She'd meant to wink or smile conspiratorially.
But she didn’t.
In Russia, at the end of the First World War, in the period between the fall of the Czar and the October Revolution, a woman named Maria Bochkareva formed the First Russian Women’s Battalion of Death. That’s what it was called and there were others in Petrograd and Moscow. The battalions were meant to shame the demoralized Russian army who no longer knew for whom or what they were fighting. During the Kerensky Offensive, she lead more than 200 Russian women over the top of trenches in the Belarusian earth and drove back the Germans for a time.
Catherine knew all this because Bochkareva had been called “Yashka” and when Catherine had come across the nickname while researching Catherine the Great for her now sick and moldering novel, she’d experienced the particular kind of delight and horror that had characterized all the most important moments of her writing life: the rhyme of her own limited expression—her inability to say Jessica as a child—with this woman in history, how that limitation had superseded the name her parents had given her sister, the doubling of her own name and the famous empress’—

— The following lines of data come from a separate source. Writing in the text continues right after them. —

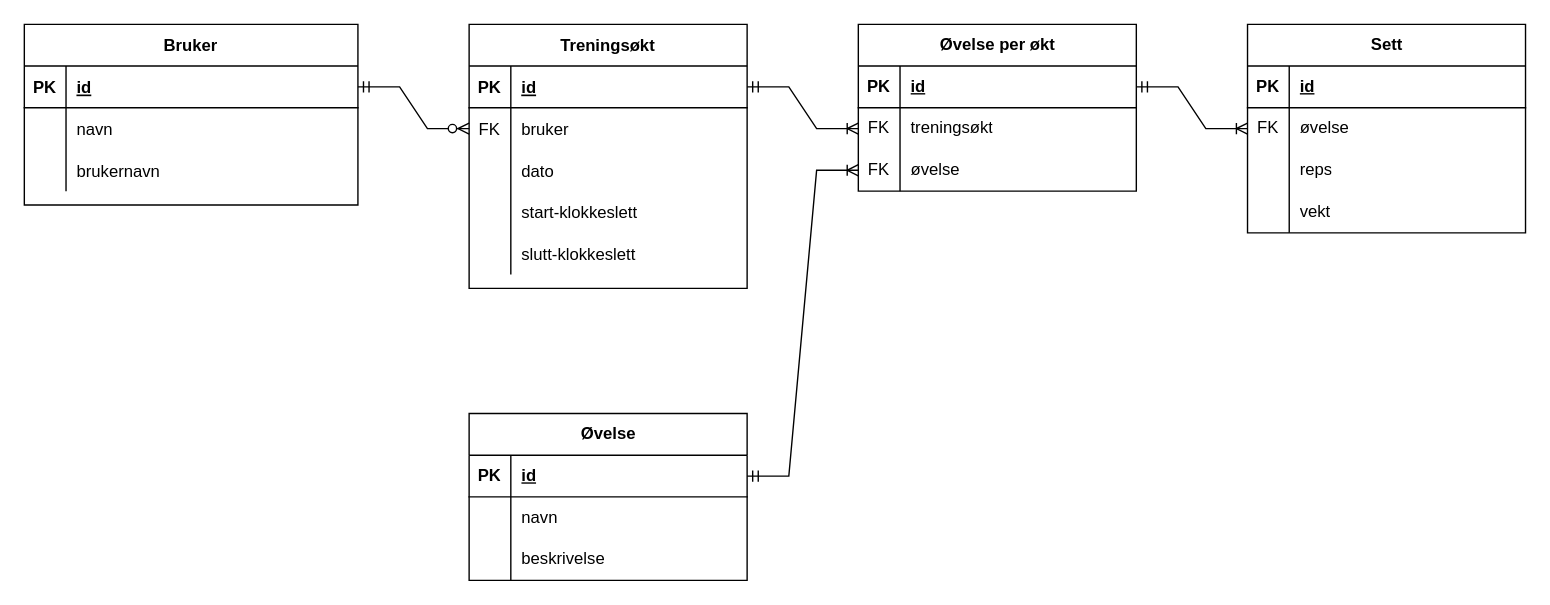
This is Datamodell.drawio from nikirack/prosjekt-arbeid, a draw.io file, before an edit. Source tidied: cells renumbered, new cells numbered last; positions are measured from the earlier drawing's top-left corner, leaving out a move shared by most shapes. Both pictures are drawn from the tidied source at 139%, with x=0, y=0 at pixel (24, 24).
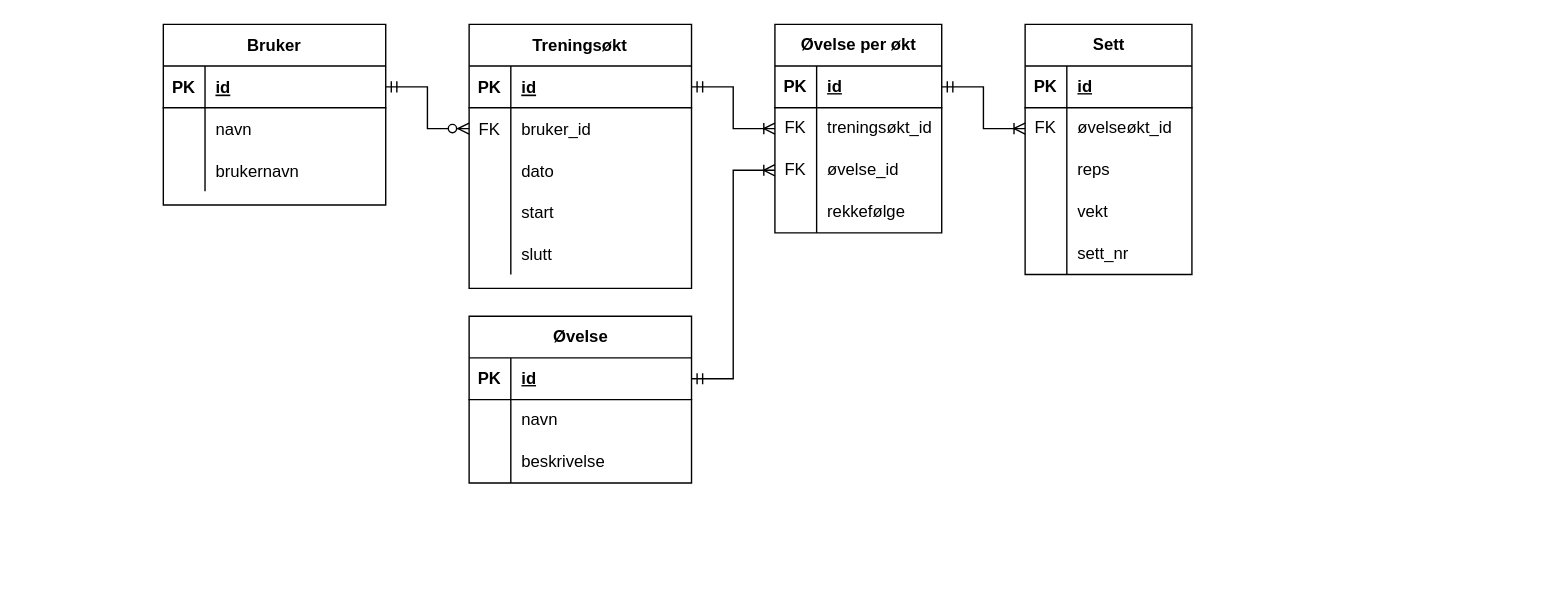
The same page after the edit.

Commit message (it also covers changes not shown here):
Fulført datamodell og startet på koding

Diff of the diagram source:
```diff
@@
     <mxCell id="2" value="Bruker" style="shape=table;startSize=30;childLayout=tableLayout;rowLines=0;fontStyle=1;align=center;" parent="1" vertex="1">
-      <mxGeometry width="240" height="130" as="geometry" />
+      <mxGeometry x="100" width="160" height="130" as="geometry" />
     </mxCell>
     <mxCell id="3" style="shape=partialRectangle;fillColor=none;points=[[0,0.5],[1,0.5]];portConstraint=eastwest;top=0;left=0;right=0;bottom=1;" parent="2" vertex="1">
-      <mxGeometry y="30" width="240" height="30" as="geometry" />
+      <mxGeometry y="30" width="160" height="30" as="geometry" />
     </mxCell>
@@
     <mxCell id="5" value="id" style="shape=partialRectangle;overflow=hidden;fillColor=none;top=0;left=0;bottom=0;right=0;align=left;spacingLeft=6;fontStyle=5;" parent="3" vertex="1">
-      <mxGeometry x="30" width="210" height="30" as="geometry" />
+      <mxGeometry x="30" width="130" height="30" as="geometry" />
     </mxCell>
     <mxCell id="6" style="shape=partialRectangle;fillColor=none;top=0;left=0;right=0;bottom=0;" parent="2" vertex="1">
-      <mxGeometry y="60" width="240" height="30" as="geometry" />
+      <mxGeometry y="60" width="160" height="30" as="geometry" />
     </mxCell>
@@
     <mxCell id="8" value="navn" style="shape=partialRectangle;overflow=hidden;fillColor=none;top=0;left=0;bottom=0;right=0;align=left;spacingLeft=6;" parent="6" vertex="1">
-      <mxGeometry x="30" width="210" height="30" as="geometry" />
+      <mxGeometry x="30" width="130" height="30" as="geometry" />
     </mxCell>
     <mxCell id="9" style="shape=partialRectangle;fillColor=none;top=0;left=0;right=0;bottom=0;" parent="2" vertex="1">
-      <mxGeometry y="90" width="240" height="30" as="geometry" />
+      <mxGeometry y="90" width="160" height="30" as="geometry" />
     </mxCell>
@@
     <mxCell id="11" value="brukernavn" style="shape=partialRectangle;overflow=hidden;fillColor=none;top=0;left=0;bottom=0;right=0;align=left;spacingLeft=6;" parent="9" vertex="1">
-      <mxGeometry x="30" width="210" height="30" as="geometry" />
+      <mxGeometry x="30" width="130" height="30" as="geometry" />
     </mxCell>
     <mxCell id="12" value="Treningsøkt" style="shape=table;startSize=30;childLayout=tableLayout;rowLines=0;fontStyle=1;align=center;" parent="1" vertex="1">
-      <mxGeometry x="320" width="200" height="190" as="geometry" />
+      <mxGeometry x="320" width="160" height="190" as="geometry" />
     </mxCell>
     <mxCell id="13" style="shape=partialRectangle;fillColor=none;points=[[0,0.5],[1,0.5]];portConstraint=eastwest;top=0;left=0;right=0;bottom=1;" parent="12" vertex="1">
-      <mxGeometry y="30" width="200" height="30" as="geometry" />
+      <mxGeometry y="30" width="160" height="30" as="geometry" />
     </mxCell>
@@
     <mxCell id="15" value="id" style="shape=partialRectangle;overflow=hidden;fillColor=none;top=0;left=0;bottom=0;right=0;align=left;spacingLeft=6;fontStyle=5;" parent="13" vertex="1">
-      <mxGeometry x="30" width="170" height="30" as="geometry" />
+      <mxGeometry x="30" width="130" height="30" as="geometry" />
     </mxCell>
     <mxCell id="16" style="shape=partialRectangle;fillColor=none;points=[[0,0.5],[1,0.5]];portConstraint=eastwest;top=0;left=0;right=0;bottom=0;" parent="12" vertex="1">
-      <mxGeometry y="60" width="200" height="30" as="geometry" />
+      <mxGeometry y="60" width="160" height="30" as="geometry" />
     </mxCell>
@@
-    <mxCell id="18" value="bruker" style="shape=partialRectangle;overflow=hidden;fillColor=none;top=0;left=0;bottom=0;right=0;align=left;spacingLeft=6;" parent="16" vertex="1">
-      <mxGeometry x="30" width="170" height="30" as="geometry" />
+    <mxCell id="18" value="bruker_id" style="shape=partialRectangle;overflow=hidden;fillColor=none;top=0;left=0;bottom=0;right=0;align=left;spacingLeft=6;" parent="16" vertex="1">
+      <mxGeometry x="30" width="130" height="30" as="geometry" />
     </mxCell>
     <mxCell id="19" style="shape=partialRectangle;fillColor=none;top=0;left=0;right=0;bottom=0;" parent="12" vertex="1">
-      <mxGeometry y="90" width="200" height="30" as="geometry" />
+      <mxGeometry y="90" width="160" height="30" as="geometry" />
     </mxCell>
@@
     <mxCell id="21" value="dato" style="shape=partialRectangle;overflow=hidden;fillColor=none;top=0;left=0;bottom=0;right=0;align=left;spacingLeft=6;" parent="19" vertex="1">
-      <mxGeometry x="30" width="170" height="30" as="geometry" />
+      <mxGeometry x="30" width="130" height="30" as="geometry" />
     </mxCell>
     <mxCell id="22" style="shape=partialRectangle;fillColor=none;top=0;left=0;right=0;bottom=0;" parent="12" vertex="1">
-      <mxGeometry y="120" width="200" height="30" as="geometry" />
+      <mxGeometry y="120" width="160" height="30" as="geometry" />
     </mxCell>
@@
-    <mxCell id="24" value="start-klokkeslett" style="shape=partialRectangle;overflow=hidden;fillColor=none;top=0;left=0;bottom=0;right=0;align=left;spacingLeft=6;" parent="22" vertex="1">
-      <mxGeometry x="30" width="170" height="30" as="geometry" />
+    <mxCell id="24" value="start" style="shape=partialRectangle;overflow=hidden;fillColor=none;top=0;left=0;bottom=0;right=0;align=left;spacingLeft=6;" parent="22" vertex="1">
+      <mxGeometry x="30" width="130" height="30" as="geometry" />
     </mxCell>
     <mxCell id="25" style="shape=partialRectangle;fillColor=none;top=0;left=0;right=0;bottom=0;" parent="12" vertex="1">
-      <mxGeometry y="150" width="200" height="30" as="geometry" />
+      <mxGeometry y="150" width="160" height="30" as="geometry" />
     </mxCell>
@@
-    <mxCell id="27" value="slutt-klokkeslett" style="shape=partialRectangle;overflow=hidden;fillColor=none;top=0;left=0;bottom=0;right=0;align=left;spacingLeft=6;" parent="25" vertex="1">
-      <mxGeometry x="30" width="170" height="30" as="geometry" />
+    <mxCell id="27" value="slutt" style="shape=partialRectangle;overflow=hidden;fillColor=none;top=0;left=0;bottom=0;right=0;align=left;spacingLeft=6;" parent="25" vertex="1">
+      <mxGeometry x="30" width="130" height="30" as="geometry" />
     </mxCell>
     <mxCell id="28" value="Sett" style="shape=table;startSize=30;childLayout=tableLayout;rowLines=0;fontStyle=1;align=center;html=1;" parent="1" vertex="1">
-      <mxGeometry x="880" width="200" height="150" as="geometry" />
+      <mxGeometry x="720" width="120" height="180" as="geometry" />
     </mxCell>
     <mxCell id="29" style="shape=tableRow;horizontal=0;startSize=0;swimlaneHead=0;swimlaneBody=0;fillColor=none;top=0;left=0;right=0;bottom=1;" parent="28" vertex="1">
-      <mxGeometry y="30" width="200" height="30" as="geometry" />
+      <mxGeometry y="30" width="120" height="30" as="geometry" />
     </mxCell>
@@
     <mxCell id="31" value="id" style="shape=partialRectangle;fillColor=none;top=0;left=0;bottom=0;right=0;align=left;spacingLeft=6;fontStyle=5;overflow=hidden;whiteSpace=wrap;html=1;" parent="29" vertex="1">
-      <mxGeometry x="30" width="170" height="30" as="geometry" />
+      <mxGeometry x="30" width="90" height="30" as="geometry" />
     </mxCell>
     <mxCell id="32" style="shape=tableRow;horizontal=0;startSize=0;swimlaneHead=0;swimlaneBody=0;fillColor=none;points=[[0,0.5],[1,0.5]];portConstraint=eastwest;top=0;left=0;right=0;bottom=0;" parent="28" vertex="1">
-      <mxGeometry y="60" width="200" height="30" as="geometry" />
+      <mxGeometry y="60" width="120" height="30" as="geometry" />
     </mxCell>
@@
-    <mxCell id="34" value="øvelse" style="shape=partialRectangle;fillColor=none;top=0;left=0;bottom=0;right=0;align=left;spacingLeft=6;overflow=hidden;whiteSpace=wrap;html=1;" parent="32" vertex="1">
-      <mxGeometry x="30" width="170" height="30" as="geometry" />
+    <mxCell id="34" value="øvelseøkt_id" style="shape=partialRectangle;fillColor=none;top=0;left=0;bottom=0;right=0;align=left;spacingLeft=6;overflow=hidden;whiteSpace=wrap;html=1;" parent="32" vertex="1">
+      <mxGeometry x="30" width="90" height="30" as="geometry" />
     </mxCell>
     <mxCell id="35" style="shape=tableRow;horizontal=0;startSize=0;swimlaneHead=0;swimlaneBody=0;fillColor=none;top=0;left=0;right=0;bottom=0;" parent="28" vertex="1">
-      <mxGeometry y="90" width="200" height="30" as="geometry" />
+      <mxGeometry y="90" width="120" height="30" as="geometry" />
     </mxCell>
@@
     <mxCell id="37" value="reps" style="shape=partialRectangle;fillColor=none;top=0;left=0;bottom=0;right=0;align=left;spacingLeft=6;overflow=hidden;whiteSpace=wrap;html=1;" parent="35" vertex="1">
-      <mxGeometry x="30" width="170" height="30" as="geometry" />
+      <mxGeometry x="30" width="90" height="30" as="geometry" />
     </mxCell>
     <mxCell id="38" style="shape=tableRow;horizontal=0;startSize=0;swimlaneHead=0;swimlaneBody=0;fillColor=none;top=0;left=0;right=0;bottom=0;" parent="28" vertex="1">
-      <mxGeometry y="120" width="200" height="30" as="geometry" />
+      <mxGeometry y="120" width="120" height="30" as="geometry" />
     </mxCell>
@@
     <mxCell id="40" value="vekt" style="shape=partialRectangle;fillColor=none;top=0;left=0;bottom=0;right=0;align=left;spacingLeft=6;overflow=hidden;whiteSpace=wrap;html=1;" parent="38" vertex="1">
-      <mxGeometry x="30" width="170" height="30" as="geometry" />
+      <mxGeometry x="30" width="90" height="30" as="geometry" />
     </mxCell>
+    <mxCell id="65" style="shape=tableRow;horizontal=0;startSize=0;swimlaneHead=0;swimlaneBody=0;fillColor=none;top=0;left=0;right=0;bottom=0;" parent="28" vertex="1">
+      <mxGeometry y="150" width="120" height="30" as="geometry" />
+    </mxCell>
+    <mxCell id="66" style="shape=partialRectangle;fillColor=none;top=0;left=0;bottom=0;right=0;overflow=hidden;whiteSpace=wrap;html=1;" parent="65" vertex="1">
+      <mxGeometry width="30" height="30" as="geometry" />
+    </mxCell>
+    <mxCell id="67" value="sett_nr" style="shape=partialRectangle;fillColor=none;top=0;left=0;bottom=0;right=0;align=left;spacingLeft=6;overflow=hidden;whiteSpace=wrap;html=1;" parent="65" vertex="1">
+      <mxGeometry x="30" width="90" height="30" as="geometry" />
+    </mxCell>
@@
     <mxCell id="42" value="Øvelse per økt" style="shape=table;startSize=30;childLayout=tableLayout;rowLines=0;fontStyle=1;align=center;html=1;" parent="1" vertex="1">
-      <mxGeometry x="600" width="200" height="120" as="geometry" />
+      <mxGeometry x="540" width="120" height="150" as="geometry" />
     </mxCell>
     <mxCell id="43" style="shape=tableRow;horizontal=0;startSize=0;swimlaneHead=0;swimlaneBody=0;fillColor=none;points=[[0,0.5],[1,0.5]];portConstraint=eastwest;top=0;left=0;right=0;bottom=1;" parent="42" vertex="1">
-      <mxGeometry y="30" width="200" height="30" as="geometry" />
+      <mxGeometry y="30" width="120" height="30" as="geometry" />
     </mxCell>
@@
     <mxCell id="45" value="id" style="shape=partialRectangle;fillColor=none;top=0;left=0;bottom=0;right=0;align=left;spacingLeft=6;fontStyle=5;overflow=hidden;whiteSpace=wrap;html=1;" parent="43" vertex="1">
-      <mxGeometry x="30" width="170" height="30" as="geometry" />
+      <mxGeometry x="30" width="90" height="30" as="geometry" />
     </mxCell>
     <mxCell id="46" style="shape=tableRow;horizontal=0;startSize=0;swimlaneHead=0;swimlaneBody=0;fillColor=none;points=[[0,0.5],[1,0.5]];portConstraint=eastwest;top=0;left=0;right=0;bottom=0;" parent="42" vertex="1">
-      <mxGeometry y="60" width="200" height="30" as="geometry" />
+      <mxGeometry y="60" width="120" height="30" as="geometry" />
     </mxCell>
@@
-    <mxCell id="48" value="treningsøkt" style="shape=partialRectangle;fillColor=none;top=0;left=0;bottom=0;right=0;align=left;spacingLeft=6;overflow=hidden;whiteSpace=wrap;html=1;" parent="46" vertex="1">
-      <mxGeometry x="30" width="170" height="30" as="geometry" />
+    <mxCell id="48" value="treningsøkt_id" style="shape=partialRectangle;fillColor=none;top=0;left=0;bottom=0;right=0;align=left;spacingLeft=6;overflow=hidden;whiteSpace=wrap;html=1;" parent="46" vertex="1">
+      <mxGeometry x="30" width="90" height="30" as="geometry" />
     </mxCell>
     <mxCell id="49" style="shape=tableRow;horizontal=0;startSize=0;swimlaneHead=0;swimlaneBody=0;fillColor=none;points=[[0,0.5],[1,0.5]];portConstraint=eastwest;top=0;left=0;right=0;bottom=0;" parent="42" vertex="1">
-      <mxGeometry y="90" width="200" height="30" as="geometry" />
+      <mxGeometry y="90" width="120" height="30" as="geometry" />
     </mxCell>
@@
-    <mxCell id="51" value="øvelse" style="shape=partialRectangle;fillColor=none;top=0;left=0;bottom=0;right=0;align=left;spacingLeft=6;overflow=hidden;whiteSpace=wrap;html=1;" parent="49" vertex="1">
-      <mxGeometry x="30" width="170" height="30" as="geometry" />
+    <mxCell id="51" value="øvelse_id" style="shape=partialRectangle;fillColor=none;top=0;left=0;bottom=0;right=0;align=left;spacingLeft=6;overflow=hidden;whiteSpace=wrap;html=1;" parent="49" vertex="1">
+      <mxGeometry x="30" width="90" height="30" as="geometry" />
     </mxCell>
+    <mxCell id="68" style="shape=tableRow;horizontal=0;startSize=0;swimlaneHead=0;swimlaneBody=0;fillColor=none;top=0;left=0;right=0;bottom=0;" parent="42" vertex="1">
+      <mxGeometry y="120" width="120" height="30" as="geometry" />
+    </mxCell>
+    <mxCell id="69" style="shape=partialRectangle;fillColor=none;top=0;left=0;bottom=0;right=0;overflow=hidden;whiteSpace=wrap;html=1;" parent="68" vertex="1">
+      <mxGeometry width="30" height="30" as="geometry" />
+    </mxCell>
+    <mxCell id="70" value="rekkefølge" style="shape=partialRectangle;fillColor=none;top=0;left=0;bottom=0;right=0;align=left;spacingLeft=6;overflow=hidden;whiteSpace=wrap;html=1;" parent="68" vertex="1">
+      <mxGeometry x="30" width="90" height="30" as="geometry" />
+    </mxCell>
@@
     <mxCell id="53" value="Øvelse" style="shape=table;startSize=30;childLayout=tableLayout;rowLines=0;fontStyle=1;align=center;html=1;" parent="1" vertex="1">
-      <mxGeometry x="320" y="280" width="200" height="120" as="geometry" />
+      <mxGeometry x="320" y="210" width="160" height="120" as="geometry" />
     </mxCell>
     <mxCell id="54" style="shape=tableRow;horizontal=0;startSize=0;swimlaneHead=0;swimlaneBody=0;fillColor=none;points=[[0,0.5],[1,0.5]];portConstraint=eastwest;top=0;left=0;right=0;bottom=1;" parent="53" vertex="1">
-      <mxGeometry y="30" width="200" height="30" as="geometry" />
+      <mxGeometry y="30" width="160" height="30" as="geometry" />
     </mxCell>
@@
     <mxCell id="56" value="id" style="shape=partialRectangle;fillColor=none;top=0;left=0;bottom=0;right=0;align=left;spacingLeft=6;fontStyle=5;overflow=hidden;whiteSpace=wrap;html=1;" parent="54" vertex="1">
-      <mxGeometry x="30" width="170" height="30" as="geometry" />
+      <mxGeometry x="30" width="130" height="30" as="geometry" />
     </mxCell>
     <mxCell id="57" style="shape=tableRow;horizontal=0;startSize=0;swimlaneHead=0;swimlaneBody=0;fillColor=none;top=0;left=0;right=0;bottom=0;" parent="53" vertex="1">
-      <mxGeometry y="60" width="200" height="30" as="geometry" />
+      <mxGeometry y="60" width="160" height="30" as="geometry" />
     </mxCell>
@@
     <mxCell id="59" value="navn" style="shape=partialRectangle;fillColor=none;top=0;left=0;bottom=0;right=0;align=left;spacingLeft=6;overflow=hidden;whiteSpace=wrap;html=1;" parent="57" vertex="1">
-      <mxGeometry x="30" width="170" height="30" as="geometry" />
+      <mxGeometry x="30" width="130" height="30" as="geometry" />
     </mxCell>
     <mxCell id="60" style="shape=tableRow;horizontal=0;startSize=0;swimlaneHead=0;swimlaneBody=0;fillColor=none;top=0;left=0;right=0;bottom=0;" parent="53" vertex="1">
-      <mxGeometry y="90" width="200" height="30" as="geometry" />
+      <mxGeometry y="90" width="160" height="30" as="geometry" />
     </mxCell>
@@
     <mxCell id="62" value="beskrivelse" style="shape=partialRectangle;fillColor=none;top=0;left=0;bottom=0;right=0;align=left;spacingLeft=6;overflow=hidden;whiteSpace=wrap;html=1;" parent="60" vertex="1">
-      <mxGeometry x="30" width="170" height="30" as="geometry" />
+      <mxGeometry x="30" width="130" height="30" as="geometry" />
     </mxCell>
```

She tried to tell her sister.
“They called her Yashka,” she said. It seemed so unlikely that anyone else should have this name that had been between Catherine and her sister as an error, a skewing of something essential that others had access to but that could not be described accurately in Catherine’s mouth. Somehow that error had overtaken the essential and become not just the signifier of the signifier but her sister’s name. Together they’d invented Yashka and her sister embodied that collaboration. Now here it was again, somehow prefigured in history.

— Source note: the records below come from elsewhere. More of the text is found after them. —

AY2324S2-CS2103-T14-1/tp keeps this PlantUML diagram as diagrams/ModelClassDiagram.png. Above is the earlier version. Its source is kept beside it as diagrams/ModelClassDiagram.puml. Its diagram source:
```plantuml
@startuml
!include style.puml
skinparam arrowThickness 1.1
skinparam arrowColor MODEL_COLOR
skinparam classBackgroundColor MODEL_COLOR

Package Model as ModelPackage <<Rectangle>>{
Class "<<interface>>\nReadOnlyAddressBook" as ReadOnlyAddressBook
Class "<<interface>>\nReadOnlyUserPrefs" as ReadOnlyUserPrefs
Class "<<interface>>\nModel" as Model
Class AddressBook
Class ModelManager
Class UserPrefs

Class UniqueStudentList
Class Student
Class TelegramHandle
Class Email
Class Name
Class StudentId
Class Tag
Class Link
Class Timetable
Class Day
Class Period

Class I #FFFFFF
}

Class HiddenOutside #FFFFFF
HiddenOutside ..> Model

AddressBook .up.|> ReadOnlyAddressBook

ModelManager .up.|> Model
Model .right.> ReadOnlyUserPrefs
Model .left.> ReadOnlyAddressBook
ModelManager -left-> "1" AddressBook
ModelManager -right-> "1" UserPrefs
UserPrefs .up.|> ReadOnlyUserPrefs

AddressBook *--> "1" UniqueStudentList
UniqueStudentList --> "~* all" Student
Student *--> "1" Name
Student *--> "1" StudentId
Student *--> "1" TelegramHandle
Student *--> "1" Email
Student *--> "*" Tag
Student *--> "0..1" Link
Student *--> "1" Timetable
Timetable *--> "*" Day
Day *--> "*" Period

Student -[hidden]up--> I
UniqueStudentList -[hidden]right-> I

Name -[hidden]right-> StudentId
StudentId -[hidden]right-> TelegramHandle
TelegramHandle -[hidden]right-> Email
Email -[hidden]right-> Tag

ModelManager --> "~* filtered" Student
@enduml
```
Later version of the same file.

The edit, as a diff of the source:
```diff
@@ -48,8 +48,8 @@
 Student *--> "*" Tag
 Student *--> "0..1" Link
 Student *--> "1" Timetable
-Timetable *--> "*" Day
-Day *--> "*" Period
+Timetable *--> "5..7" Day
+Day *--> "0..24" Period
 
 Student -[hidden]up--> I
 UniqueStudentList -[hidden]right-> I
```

They were sitting in Yashka’s office at the clinic, the map Catherine remembered hanging like a flag on the drab wall to her left, next to Yashka’s graduate degrees from the University of British Columbia and from John Hopkins. Yashka had always been so focused, as if she were clearing a path for Catherine, for her children. On the desk were portraits of Yashka’s two sons. The oldest was fourteen now and he looked like no one Catherine had ever known.

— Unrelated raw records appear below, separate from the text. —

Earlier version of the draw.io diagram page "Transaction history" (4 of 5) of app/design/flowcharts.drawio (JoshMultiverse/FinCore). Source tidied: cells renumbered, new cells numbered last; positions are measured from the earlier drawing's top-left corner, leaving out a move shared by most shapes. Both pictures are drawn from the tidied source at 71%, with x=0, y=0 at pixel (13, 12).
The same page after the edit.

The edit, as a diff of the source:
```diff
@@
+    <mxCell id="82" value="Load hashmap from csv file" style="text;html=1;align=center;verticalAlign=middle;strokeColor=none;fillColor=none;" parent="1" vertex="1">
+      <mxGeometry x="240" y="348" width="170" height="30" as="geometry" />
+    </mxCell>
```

Yashka was writing a note and when she looked up her left eye peered over Catherine’s shoulder and for half a moment Catherine felt compelled to glance behind her. But she resisted. She’d been fighting that impulse all her life.
“What happened after they drove back the Germans?” Yashka asked.
It was nearing noon and the sunlight in the window cast few shadows.
Catherine wanted to tell her sister about the other women’s battalion that had defended the Winter Palace and then been imprisoned in the Smolny Institute following the revolution, a place that had once been the first school for girls in Russia as decreed by Catherine the Great and then later, the Bolshevik headquarters before the capital was moved to Moscow. Even Vladimir Putin had worked there at something or other in the 1990s. Now it is a museum to Lenin and the statue of Stalin has been removed from the gardens. History was like this for Catherine: full of doublings, repetitions, echoes, rhymes, recurring shapes in time that lit up when viewed through the agency of her perception. Often her life seemed to be lit with recognition, as if history were looking her in the eyes, as if she were seen by Time. That was how she felt at that moment in the office.
That was how she felt in the salon.
Only half a second had passed, but it was enough to think all this.
She was looking at Josie in the mirror. Josie with scissors in her hand.
Yashka’s oldest son was too old now to hold her hand while they walked. Yashka had told Catherine this recently and Catherine had not known what it meant.
“There were no reinforcements,” she told her sister. “The men wouldn’t leave the trenches. They lost everything.” Bochkareva went to America. She dictated her memoirs. She met Woodrow Wilson.
Josie held her gaze. She was ready to cut. To take something away from Catherine. To give something back. To help shape her into whom she might be at a later stage of history.
When Bochkereva returned to Russia in 1919 the Soviets shot her as a traitor.
No one in the salon said anything.
Then Josie burst out laughing.
And Hannah was laughing.
And the girl sweeping the hair.